THE RECORDS Start Marker

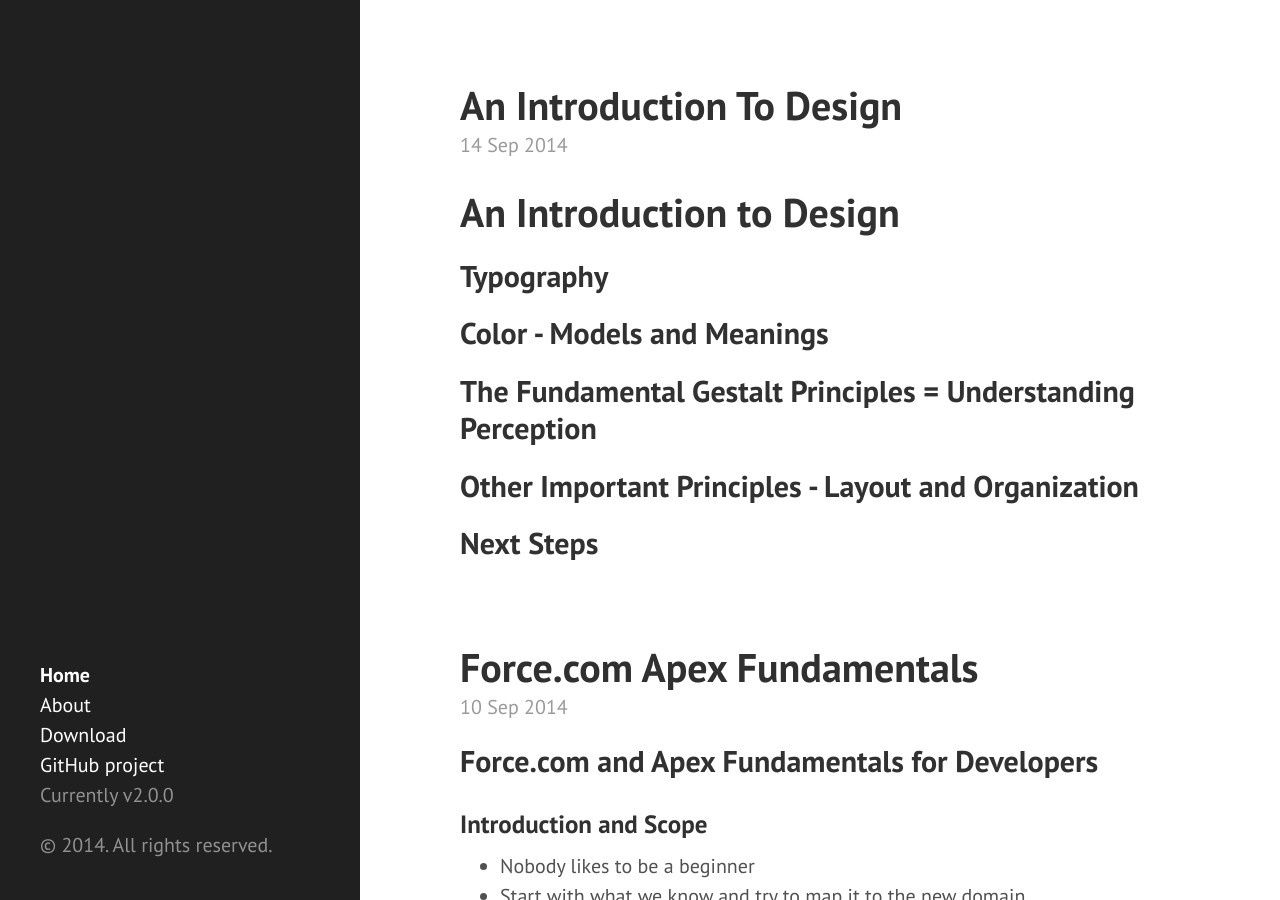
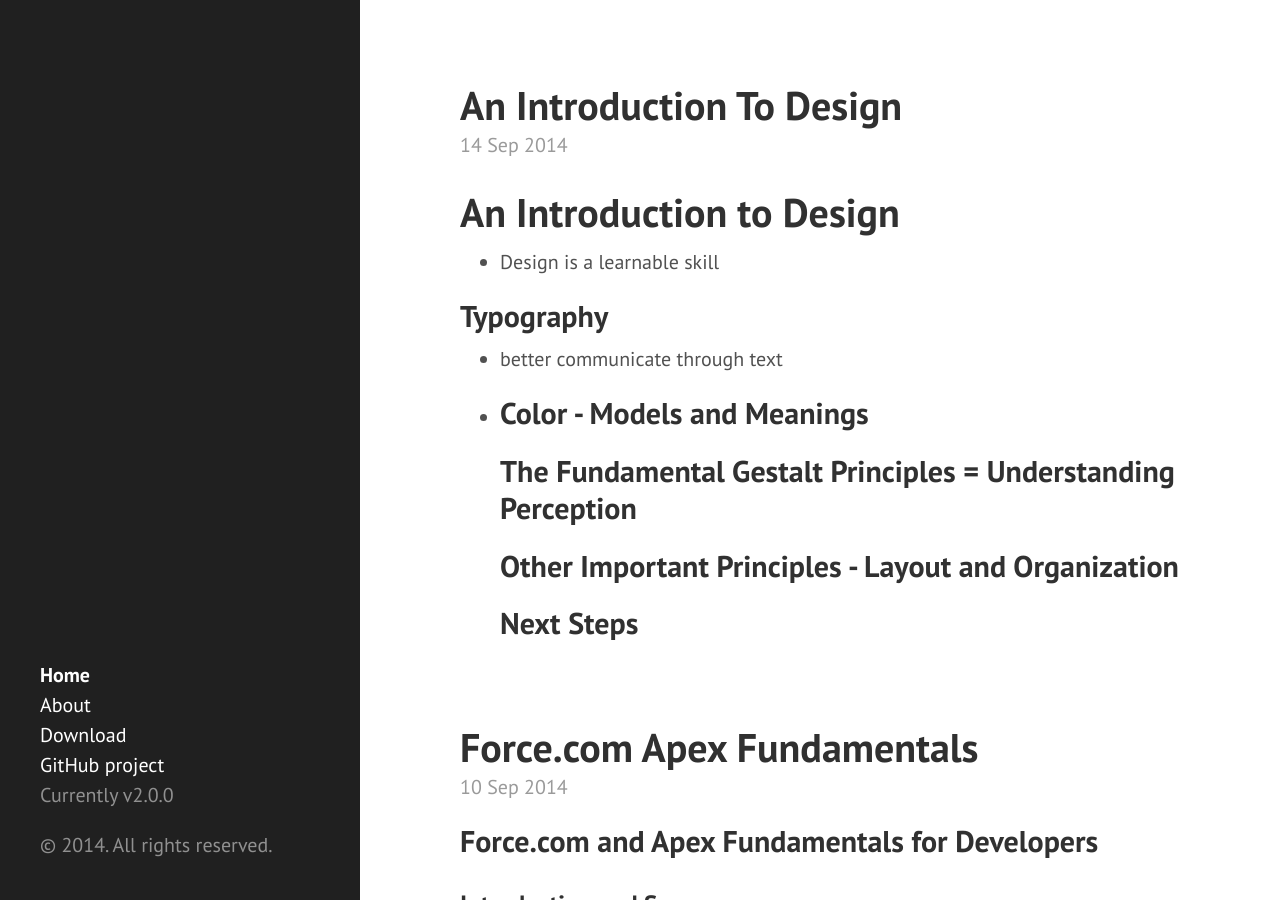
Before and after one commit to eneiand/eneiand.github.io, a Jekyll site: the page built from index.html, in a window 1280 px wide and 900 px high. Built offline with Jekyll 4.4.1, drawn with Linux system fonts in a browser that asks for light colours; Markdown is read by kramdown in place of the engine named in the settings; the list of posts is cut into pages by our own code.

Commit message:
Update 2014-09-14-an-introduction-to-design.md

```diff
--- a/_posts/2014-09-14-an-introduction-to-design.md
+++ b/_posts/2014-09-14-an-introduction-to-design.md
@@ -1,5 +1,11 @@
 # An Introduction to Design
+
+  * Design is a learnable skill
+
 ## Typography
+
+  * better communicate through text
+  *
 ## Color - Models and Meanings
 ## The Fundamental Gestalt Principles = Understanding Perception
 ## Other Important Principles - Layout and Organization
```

THE RECORDS End Marker

• PROBLEM REQUIREMENTS: Write each entry again exactly, minus any images.

• EXERCISE RESULT:
Before and after one commit to eneiand/eneiand.github.io, a Jekyll site: the page built from index.html, in a window 1280 px wide and 900 px high. Built offline with Jekyll 4.4.1, drawn with Linux system fonts in a browser that asks for light colours; Markdown is read by kramdown in place of the engine named in the settings; the list of posts is cut into pages by our own code.

Commit message:
Update 2014-09-14-an-introduction-to-design.md

```diff
--- a/_posts/2014-09-14-an-introduction-to-design.md
+++ b/_posts/2014-09-14-an-introduction-to-design.md
@@ -1,5 +1,11 @@
 # An Introduction to Design
+
+  * Design is a learnable skill
+
 ## Typography
+
+  * better communicate through text
+  *
 ## Color - Models and Meanings
 ## The Fundamental Gestalt Principles = Understanding Perception
 ## Other Important Principles - Layout and Organization
```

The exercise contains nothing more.